I hadn't intended to finish Swann's Way this weekend, merely reach the end of "Swann in Love" so that I could watch the Jeremy Irons movie of that name without the need to worry over encountering any spoilers, but after reaching that point in the novel and concluding that Hollywood wasn't likely to end its version in such a manner, I gulped down "Place Names" as well. More about Proust later, but I'm hoping to squeeze in a viewing of Swann in Love after a walk and before Deadwood comes on.
But first I have to showcase some of my latest library booty.
I'm currently reading Judith Levine's Not Buying It: My Year Without Shopping. My interest in this one was recently whetted by a book forum poster who complained that she felt like the victim of a bait and switch, that Levine's social experiment turned into a political manifesto midway through. Many Amazon reviewers make similar complaints.
To which I say bosh.
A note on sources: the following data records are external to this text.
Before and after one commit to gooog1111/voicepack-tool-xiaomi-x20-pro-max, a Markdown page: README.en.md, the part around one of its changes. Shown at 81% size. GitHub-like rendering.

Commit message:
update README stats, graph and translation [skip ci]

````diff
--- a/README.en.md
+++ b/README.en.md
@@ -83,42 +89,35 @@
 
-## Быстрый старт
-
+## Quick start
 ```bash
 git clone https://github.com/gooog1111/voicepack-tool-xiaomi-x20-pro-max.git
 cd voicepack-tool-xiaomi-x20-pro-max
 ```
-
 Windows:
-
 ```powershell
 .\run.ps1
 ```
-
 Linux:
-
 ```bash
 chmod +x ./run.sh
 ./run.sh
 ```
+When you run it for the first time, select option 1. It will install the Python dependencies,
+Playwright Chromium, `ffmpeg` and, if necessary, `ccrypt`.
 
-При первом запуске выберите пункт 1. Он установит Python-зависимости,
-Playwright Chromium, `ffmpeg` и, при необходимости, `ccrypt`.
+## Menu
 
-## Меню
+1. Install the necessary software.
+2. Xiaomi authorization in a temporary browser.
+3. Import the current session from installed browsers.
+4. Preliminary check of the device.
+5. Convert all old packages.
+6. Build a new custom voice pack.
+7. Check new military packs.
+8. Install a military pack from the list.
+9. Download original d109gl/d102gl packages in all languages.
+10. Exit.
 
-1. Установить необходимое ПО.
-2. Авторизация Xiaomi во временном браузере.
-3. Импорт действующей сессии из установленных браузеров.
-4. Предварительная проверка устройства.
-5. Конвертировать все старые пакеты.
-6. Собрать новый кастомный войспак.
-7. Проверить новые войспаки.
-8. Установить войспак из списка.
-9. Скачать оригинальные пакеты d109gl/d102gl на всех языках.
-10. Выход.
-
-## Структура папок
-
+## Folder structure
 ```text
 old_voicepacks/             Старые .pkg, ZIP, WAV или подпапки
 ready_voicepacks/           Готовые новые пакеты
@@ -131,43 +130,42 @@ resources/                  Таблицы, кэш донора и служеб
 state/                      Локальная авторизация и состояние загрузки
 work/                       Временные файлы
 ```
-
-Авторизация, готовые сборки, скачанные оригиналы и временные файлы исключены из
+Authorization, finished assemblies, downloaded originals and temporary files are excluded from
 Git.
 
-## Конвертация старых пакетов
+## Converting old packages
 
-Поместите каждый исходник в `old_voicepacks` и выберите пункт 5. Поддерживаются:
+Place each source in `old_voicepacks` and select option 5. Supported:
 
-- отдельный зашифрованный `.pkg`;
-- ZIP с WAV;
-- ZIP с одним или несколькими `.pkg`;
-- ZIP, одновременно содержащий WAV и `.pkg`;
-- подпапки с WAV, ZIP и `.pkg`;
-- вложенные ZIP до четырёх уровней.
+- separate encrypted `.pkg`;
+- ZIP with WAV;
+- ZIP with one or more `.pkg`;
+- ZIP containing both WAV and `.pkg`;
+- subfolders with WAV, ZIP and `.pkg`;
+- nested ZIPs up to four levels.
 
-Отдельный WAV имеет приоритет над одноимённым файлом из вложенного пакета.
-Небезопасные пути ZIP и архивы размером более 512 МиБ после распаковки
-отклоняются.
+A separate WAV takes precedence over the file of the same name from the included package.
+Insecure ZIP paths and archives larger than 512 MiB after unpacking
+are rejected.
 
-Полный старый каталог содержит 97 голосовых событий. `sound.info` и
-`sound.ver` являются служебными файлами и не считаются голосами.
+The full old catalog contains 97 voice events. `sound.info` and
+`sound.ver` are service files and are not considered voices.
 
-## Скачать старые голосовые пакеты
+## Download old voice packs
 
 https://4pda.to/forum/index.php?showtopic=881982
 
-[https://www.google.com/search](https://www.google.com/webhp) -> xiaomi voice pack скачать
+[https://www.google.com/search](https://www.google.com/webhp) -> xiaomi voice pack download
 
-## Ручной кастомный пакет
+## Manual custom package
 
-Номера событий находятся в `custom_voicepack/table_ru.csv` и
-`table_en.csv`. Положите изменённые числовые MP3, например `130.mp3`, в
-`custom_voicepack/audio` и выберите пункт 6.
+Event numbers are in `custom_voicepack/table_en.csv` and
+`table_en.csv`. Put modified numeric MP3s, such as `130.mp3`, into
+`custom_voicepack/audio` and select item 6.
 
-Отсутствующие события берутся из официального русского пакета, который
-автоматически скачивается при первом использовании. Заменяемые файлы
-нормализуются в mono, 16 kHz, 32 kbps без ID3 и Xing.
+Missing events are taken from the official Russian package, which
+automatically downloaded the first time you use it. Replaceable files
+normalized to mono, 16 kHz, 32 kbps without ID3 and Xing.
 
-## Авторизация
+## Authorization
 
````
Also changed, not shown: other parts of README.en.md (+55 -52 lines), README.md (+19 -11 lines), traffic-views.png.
Any reader who can't figure out by the second page of the text that the book isn't going to have anything complimentary to say about the Bush administration has been victimized by nothing more than her own poor reading skills. Those who've complained that the book didn't help them a la The Tightwad's Gazette must have missed vital information in the first chapter as well: "I am not primarily out to save money. . . I won't preach the gospel of the Simple Life or dispense advice on how to live it."
Also checked out:
The Book of Lost Books by Stuart Kelly. Looks great for dipping into, as does Marjorie Williams' The Woman at the Washington Zoo.
Little Big Man by Thomas Berger and Saddling Up Anyway by Patrick Dearen. Because I never tire of westerns.
Pug Hill by Alison Pace and My Latest Grievance by Elinor Lipman. Just for fun.
Not pictured, but waiting on the holds shelf for pick-up tomorrow: Coraline by Neil Gaiman and The Reluctant Mr. Darwin by David Quammen.
I probably won't get through the half of them.